Mr. November consistently producing on biggest stage
PHILADELPHIA -- He hasn't had the big-game hits of Alex Rodriguez, or a play as memorable as Johnny Damon's two-base steal in the ninth inning of the Yankees' 7-4 win over the Phillies in Game 4 of the World Series on Sunday.
But through the first four games of this year's Fall Classic, Derek Jeter has continued to do what he arguably does better than any player in history: consistently produce on baseball's biggest stage.
The man nicknamed "Mr. November" since he blasted a walk-off homer in the 10th inning of Game 4 in the 2001 World Series, Jeter opened his favorite month in typical fashion on Sunday night. In his first at-bat in the first World Series game since the calendar flip, Jeter put a momentary silence on the crowd of 46,145 assembled at Citizens Bank Park, singling to shallow center field on the second offering from starter Joe Blanton.
Damon's double moved Jeter over to third, and he scored on Mark Teixeira's ground ball to plate the first run of the game and continue his torrid pace among baseball's all-time World Series greats.
Jeter's first-inning run was his 30th career World Series score, tying him with Lou Gehrig and putting Jeter behind only Mickey Mantle, Yogi Berra and Babe Ruth on the all-time list.
The Yankees' captain, who already leads baseball's all-time postseason lists in at-bats (549), hits (171), runs (97) and games played (136), went 2-for-4 on Sunday night and combined with Damon to provide a critical spark at the top of the lineup.

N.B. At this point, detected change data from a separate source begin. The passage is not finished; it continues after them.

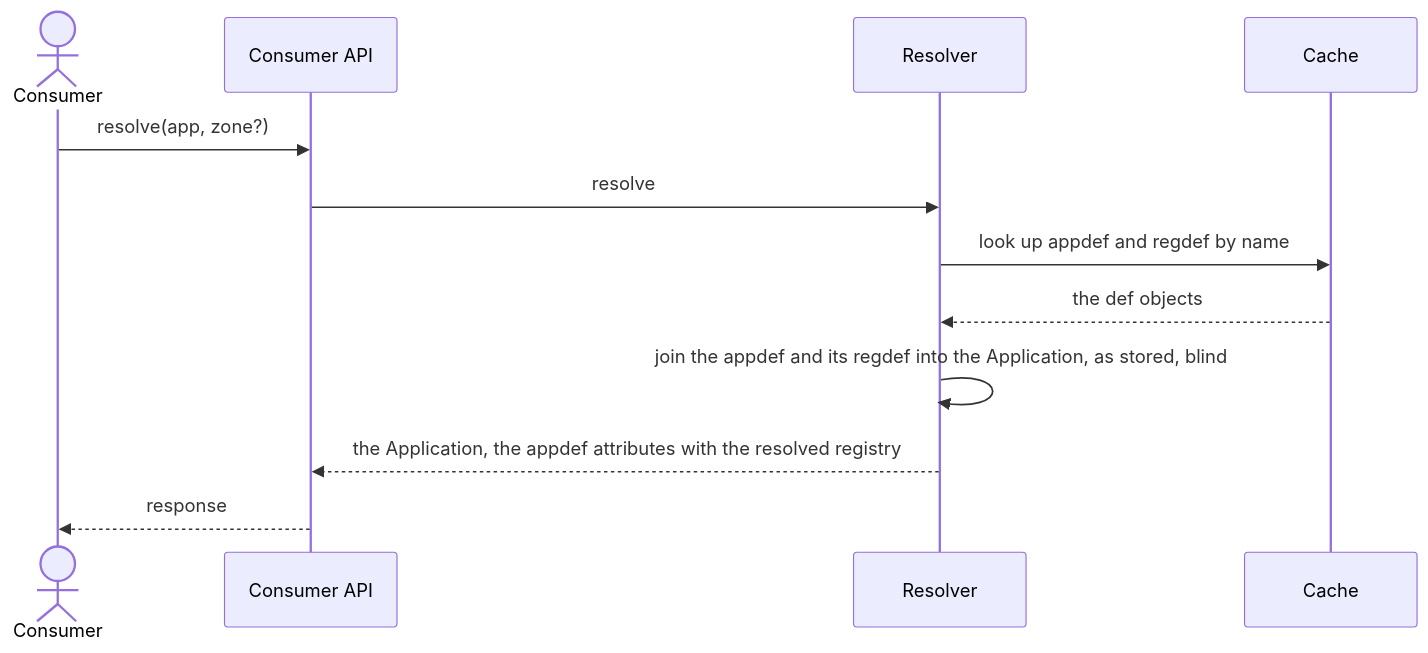
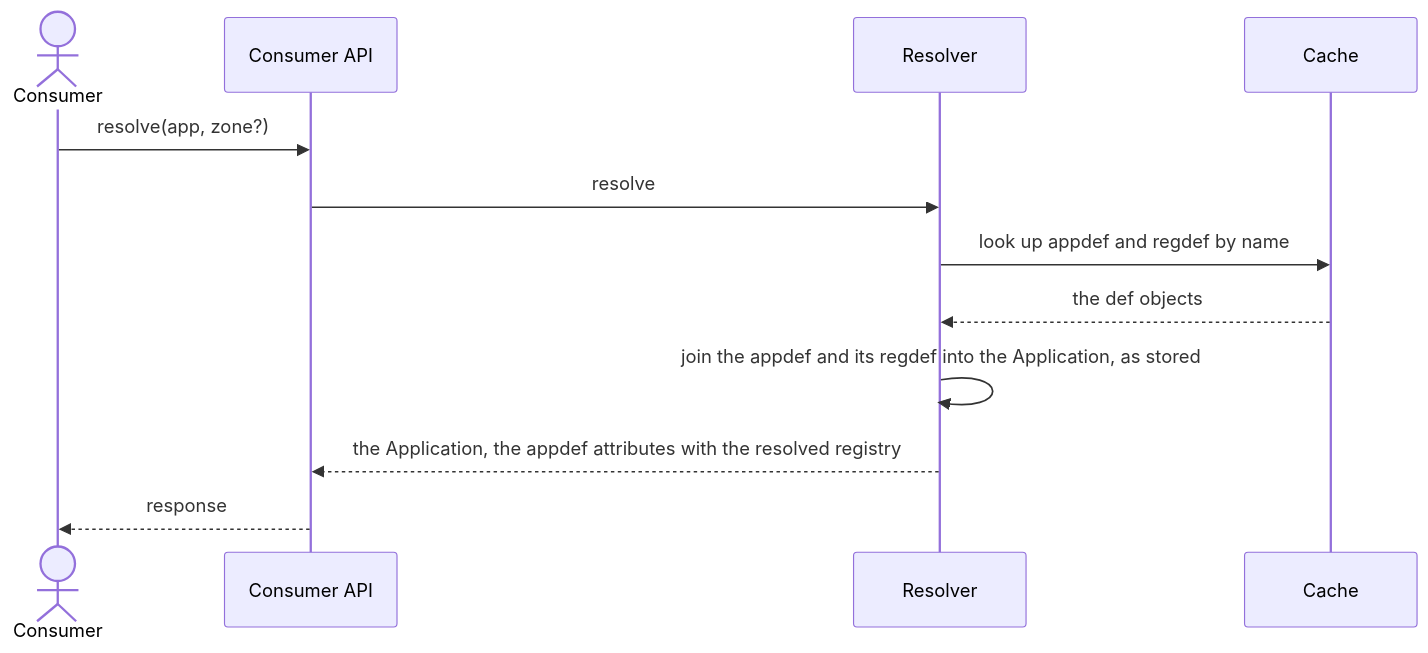
Before and after one commit to Netcracker/qubership-envgene: the third of 5 diagrams in docs/analysis/app-reg-def/service/architecture.md, drawn with Mermaid. The commit also changed other lines of this file and 1 other file, not shown here.

First line of the commit message:
docs: state the credential boundary plainly, drop the blind jargon

````diff
--- a/docs/analysis/app-reg-def/service/architecture.md
+++ b/docs/analysis/app-reg-def/service/architecture.md
@@ -73,14 +73,14 @@
 ```mermaid
 sequenceDiagram
   actor C as Consumer
   participant API as Consumer API
   participant R as Resolver
   participant Cache
   C->>API: resolve(app, zone?)
   API->>R: resolve
   R->>Cache: look up appdef and regdef by name
   Cache-->>R: the def objects
-  R->>R: join the appdef and its regdef into the Application, as stored, blind
+  R->>R: join the appdef and its regdef into the Application, as stored
   R-->>API: the Application, the appdef attributes with the resolved registry
   API-->>C: response
 ```
````
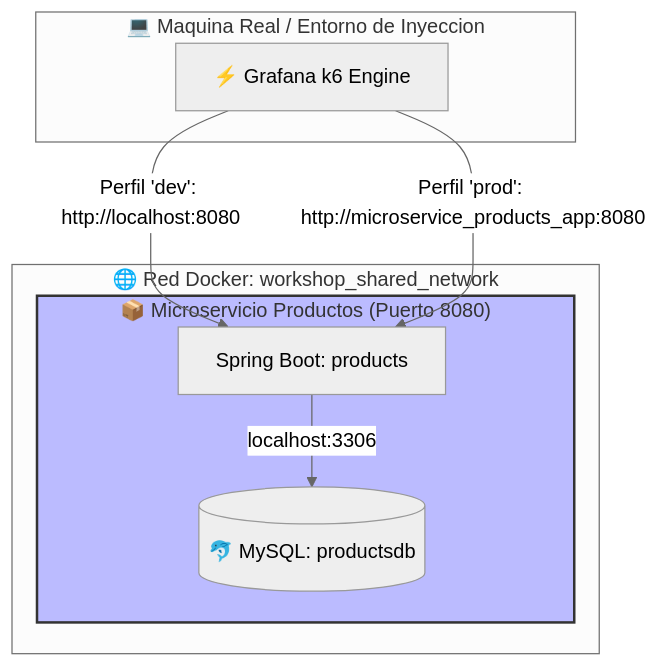
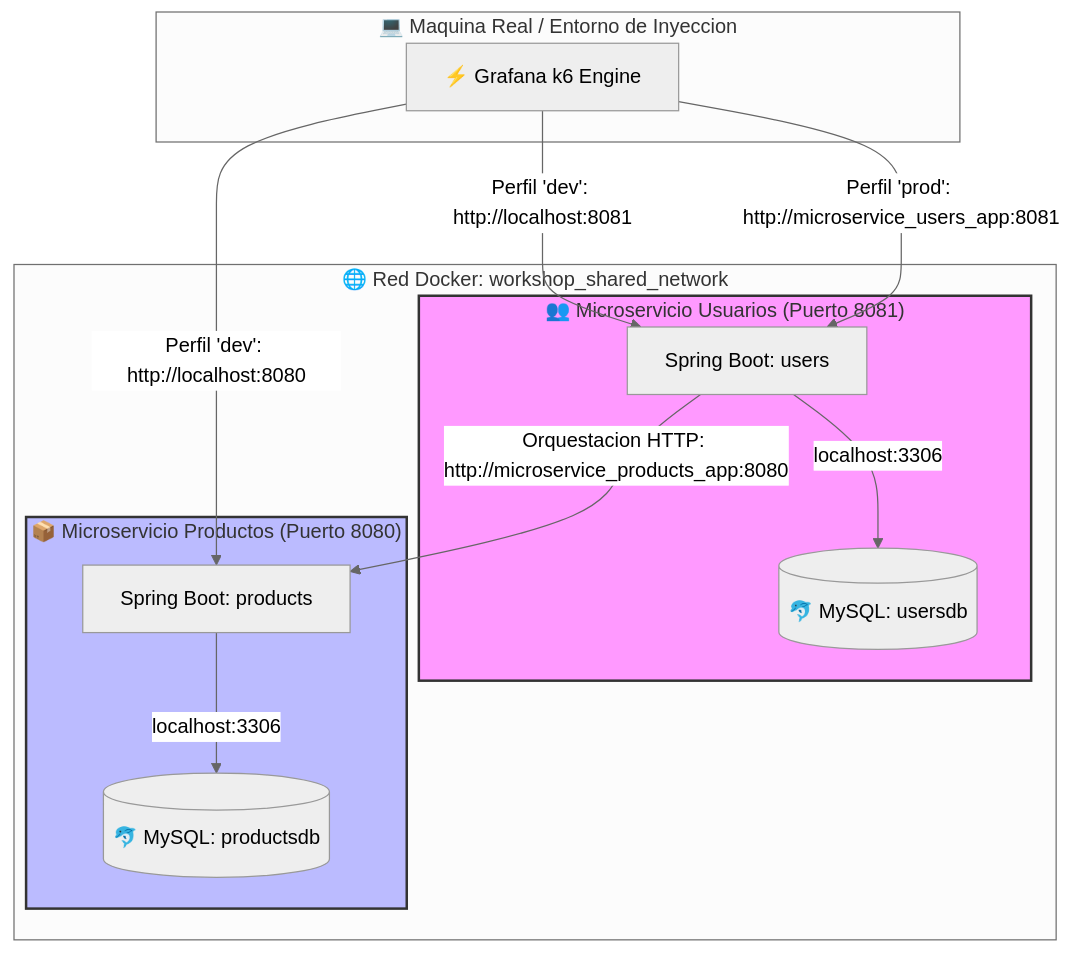
One commit to wortiz1027/workshop changed the first of 5 diagrams in performance/README.md. Above: the diagram before and after it, drawn with Mermaid (neutral theme). The commit also changed other lines of this file and 1 other file, not shown here.

````diff
--- a/performance/README.md
+++ b/performance/README.md
@@ -11,20 +11,30 @@
 ```mermaid
 graph TD
     subgraph Host ["💻 Maquina Real / Entorno de Inyeccion"]
         K6[⚡ Grafana k6 Engine]
     end
 
     subgraph DockerBridge ["🌐 Red Docker: workshop_shared_network"]
+        subgraph SubUsers ["👥 Microservicio Usuarios (Puerto 8081)"]
+            AppUsers[Spring Boot: users]
+            DBUsers[(🐬 MySQL: usersdb)]
+            AppUsers -->|localhost:3306| DBUsers
+        end
+
         subgraph SubProducts ["📦 Microservicio Productos (Puerto 8080)"]
             AppProducts[Spring Boot: products]
             DBProducts[(🐬 MySQL: productsdb)]
             AppProducts -->|localhost:3306| DBProducts
         end
     end
 
-    %% Flujos de Red Dinámicos según el Entorno
+    %% Flujos de Red Dinámicos según el Entornos de k6
+    K6 -->|"Perfil 'dev': http://localhost:8081"| AppUsers
     K6 -->|"Perfil 'dev': http://localhost:8080"| AppProducts
-    K6 -->|"Perfil 'prod': http://microservice_products_app:8080"| AppProducts
 
+    K6 -->|"Perfil 'prod': http://microservice_users_app:8081"| AppUsers
+    AppUsers -->|"Orquestacion HTTP: http://microservice_products_app:8080"| AppProducts
+
+    style SubUsers fill:#f9f,stroke:#333,stroke-width:2px
     style SubProducts fill:#bbf,stroke:#333,stroke-width:2px
 ```
````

"That's the key [to winning the game]," Jeter said of the duo, who went a combined 5-for-9 with two RBIs and three runs scored. "That's our job, is to get on base and get things going."
And that's exactly what Jeter did, connecting for a one-out fifth-inning double to score Nick Swisher and help the Yankees -- who entered the frame tied -- reclaim the lead.
It's a sight Yankees fans have been grown accustomed to over the years, as Jeter has hit safely in 49 of 58 postseason games since 2002, including 20 multihit games. Never one to crack under pressure, Jeter's No. 2 jersey has become synonymous with clutch. He preaches never getting too high or too low and refuses to place more emphasis on any World Series game, regardless of the series standings.
"Every single game and every at-bat is huge," Jeter said.
It's an approach that has worked wonders in his seventh World Series. Jeter is hitting a team-leading .412 (7-for-17) with two doubles and three runs scored in the first four games, raising his career World Series average to .315.
Jeter's two hits on Sunday moved him past Gil McDougald and Phil Rizzuto and into a tie with Hank Bauer and Pee Wee Reese for fifth on the all-time World Series list, with 47 career hits.
Brittany Ghiroli is a contributor to MLB.com This story was not subject to the approval of Major League Baseball or its clubs.